Human papillomavirus (HPV) is among the reported etiologies of laryngeal squamous cell carcinoma (LSCC). Understanding the impact of HPV on LSCC may help reduce its incidence. This study investigates the association between HPV and LSCC as well as the roles for different immunohistochemical stains in HPV detection.
A total of fifty-two formalin-fixed, paraffin-embedded tissue samples of LSCC, diagnosed between 2005 and 2015, were obtained from the archives of the Pathology Department. The samples were stained and processed to evaluate the relationship of HPV to LSCC.
Patients had a mean age of 65.02 ± 14.341 years. By polymerase chain reaction (PCR), high-risk strains of HPV were detected in 15.4% of tissue samples. HPV-16 was found in 75% of the positive samples for an overall prevalence of 13.5%. P16 immunostaining was positive in 15.4% of cases while cyclin B and cyclin E were positive in 65.4% and 76.9%, respectively. Over half of the cases were histologically graded as moderately-differentiated, 28.8% as well-differentiated, and 15.4% as poorly-differentiated.
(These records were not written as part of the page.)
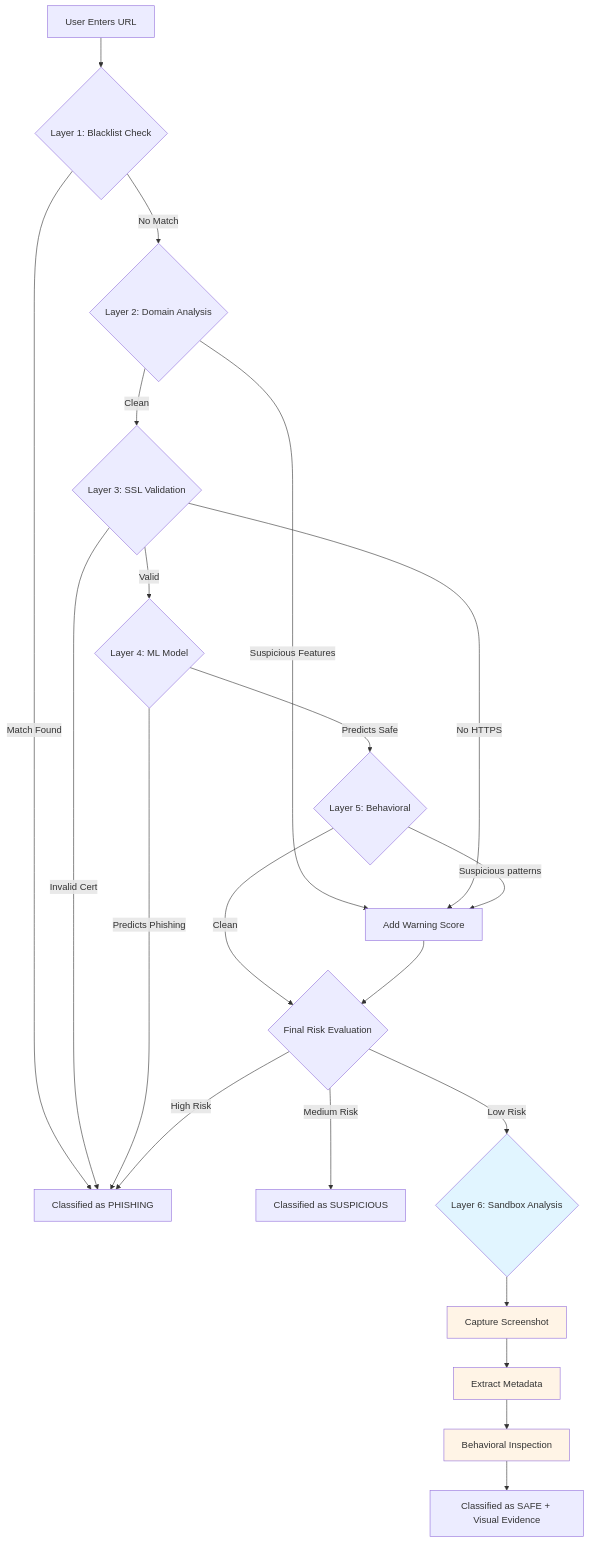
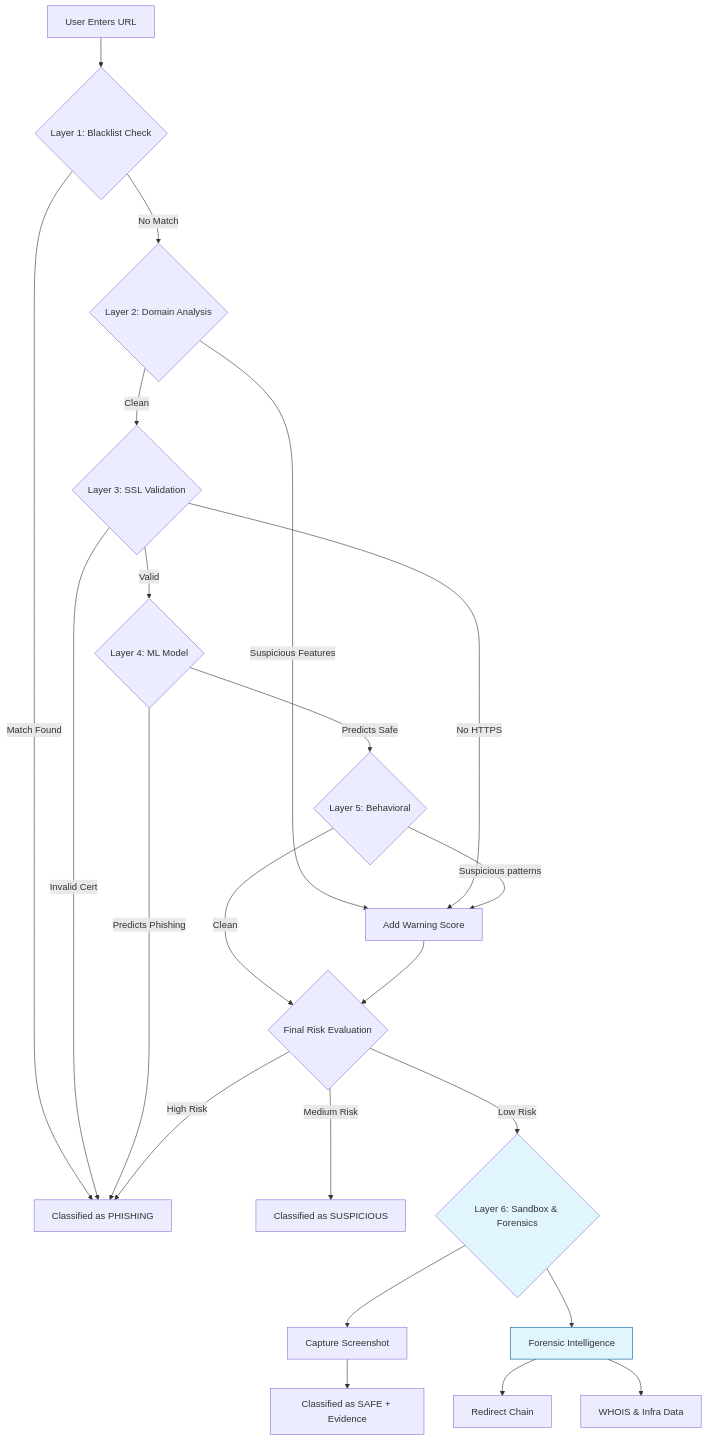
Before and after one commit to Vaibhav01-bit/PhishDetector: the diagram in README.md, drawn with Mermaid. The commit also changed other lines of this file, not shown here.

````diff
--- a/README.md
+++ b/README.md
@@ -10,34 +21,33 @@
 ```mermaid
 graph TD
     Input[User Enters URL] --> L1{Layer 1: Blacklist Check}
     L1 -- Match Found --> Phishing[Classified as PHISHING]
     L1 -- No Match --> L2{Layer 2: Domain Analysis}
     L2 -- Suspicious Features --> Warning[Add Warning Score]
     L2 -- Clean --> L3{Layer 3: SSL Validation}
     
     L3 -- Invalid Cert --> Phishing
     L3 -- No HTTPS --> Warning
     L3 -- Valid --> L4
     
     L4{Layer 4: ML Model}
     L4 -- Predicts Phishing --> Phishing
     L4 -- Predicts Safe --> L5{Layer 5: Behavioral}
     
     L5 -- Suspicious patterns --> Warning
     L5 -- Clean --> FinalEvaluator
     
     Warning --> FinalEvaluator{Final Risk Evaluation}
     FinalEvaluator -- High Risk --> Phishing
     FinalEvaluator -- Medium Risk --> Suspicious[Classified as SUSPICIOUS]
-    FinalEvaluator -- Low Risk --> L6{Layer 6: Sandbox Analysis}
+    FinalEvaluator -- Low Risk --> L6{Layer 6: Sandbox & Forensics}
     
     L6 --> Screenshot[Capture Screenshot]
-    Screenshot --> Metadata[Extract Metadata]
-    Metadata --> Behavioral[Behavioral Inspection]
-    Behavioral --> Safe[Classified as SAFE + Visual Evidence]
+    L6 --> Forensics[Forensic Intelligence]
+    Forensics --> Redirects[Redirect Chain]
+    Forensics --> Whois[WHOIS & Infra Data]
+    Screenshot --> Safe[Classified as SAFE + Evidence]
     
     style L6 fill:#e1f5ff
-    style Screenshot fill:#fff4e6
-    style Metadata fill:#fff4e6
-    style Behavioral fill:#fff4e6
+    style Forensics fill:#e1f5ff,stroke:#005c99
 ```
````
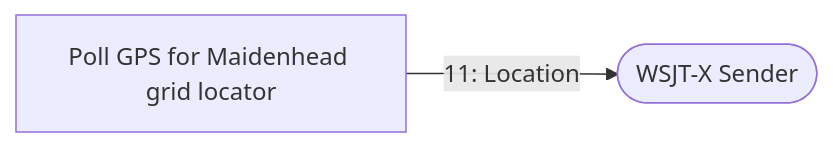
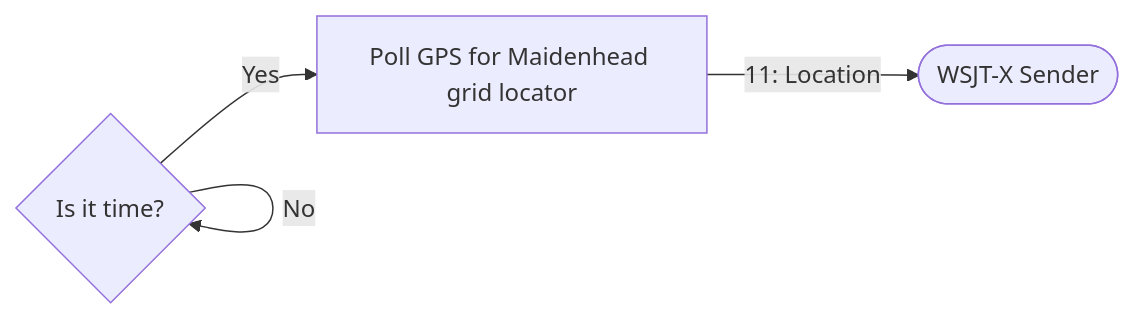
Before and after one commit to ckuhtz/ham: the eighth of 8 diagrams in doc/workflows.md, drawn with Mermaid. The commit also changed other lines of this file, not shown here.

````diff
--- a/doc/workflows.md
+++ b/doc/workflows.md
@@ -258,5 +259,7 @@
 ```mermaid
 flowchart LR;
     WSJTXApp([WSJT-X Sender]);
+    Scheduler{Is it time?} -->|Yes| GPSPoll;
+    Scheduler -->|No| Scheduler;
     GPSPoll[Poll GPS for Maidenhead grid locator] -->|11: Location| WSJTXApp;
 ```
````
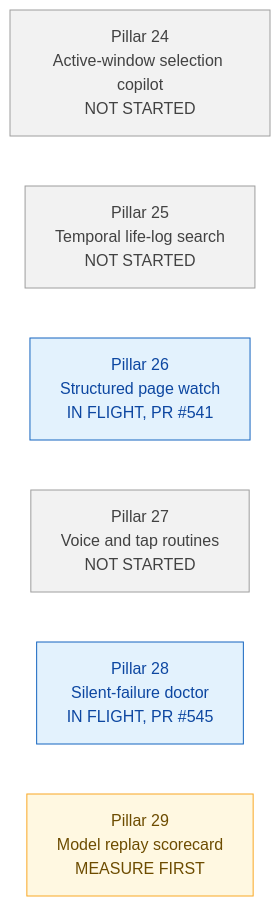
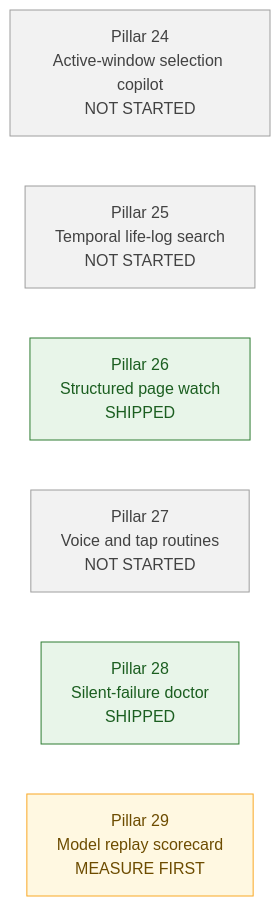
One commit to darknight11ish/Epic-Jarvis changed the third of 3 diagrams in docs/WHAT-ACTUALLY-SHIPS-2026-10-17.md. Above: the diagram before and after it, drawn with Mermaid. The commit also changed other lines of this file, not shown here.

````diff
--- a/docs/WHAT-ACTUALLY-SHIPS-2026-10-17.md
+++ b/docs/WHAT-ACTUALLY-SHIPS-2026-10-17.md
@@ -247,15 +275,15 @@
 ```mermaid
 flowchart LR
   P24["Pillar 24<br/>Active-window selection copilot<br/>NOT STARTED"]
   P25["Pillar 25<br/>Temporal life-log search<br/>NOT STARTED"]
-  P26["Pillar 26<br/>Structured page watch<br/>IN FLIGHT, PR #541"]
+  P26["Pillar 26<br/>Structured page watch<br/>SHIPPED"]
   P27["Pillar 27<br/>Voice and tap routines<br/>NOT STARTED"]
-  P28["Pillar 28<br/>Silent-failure doctor<br/>IN FLIGHT, PR #545"]
+  P28["Pillar 28<br/>Silent-failure doctor<br/>SHIPPED"]
   P29["Pillar 29<br/>Model replay scorecard<br/>MEASURE FIRST"]
   classDef notstarted fill:#f2f2f2,stroke:#9e9e9e,color:#424242
-  classDef inflight fill:#e3f2fd,stroke:#1565c0,color:#0d47a1
+  classDef shipped fill:#e8f5e9,stroke:#2e7d32,color:#1b5e20
   classDef measure fill:#fff8e1,stroke:#f9a825,color:#6d4c00
   class P24,P25,P27 notstarted
-  class P26,P28 inflight
+  class P26,P28 shipped
   class P29 measure
 ```
````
The prevalence of HPV-positive LSCC was lower than previously stated in the literature. HPV-16 was the most commonly detected subtype, in concordance with the findings of multiple other studies. HPV-positive LSCC trended with higher histologic grade. P16 and cyclin E immunohistochemical stains were of limited use in identifying HPV in LSCC. In contrast, cyclin B had a high sensitivity which could be used to rule out HPV in LSCC.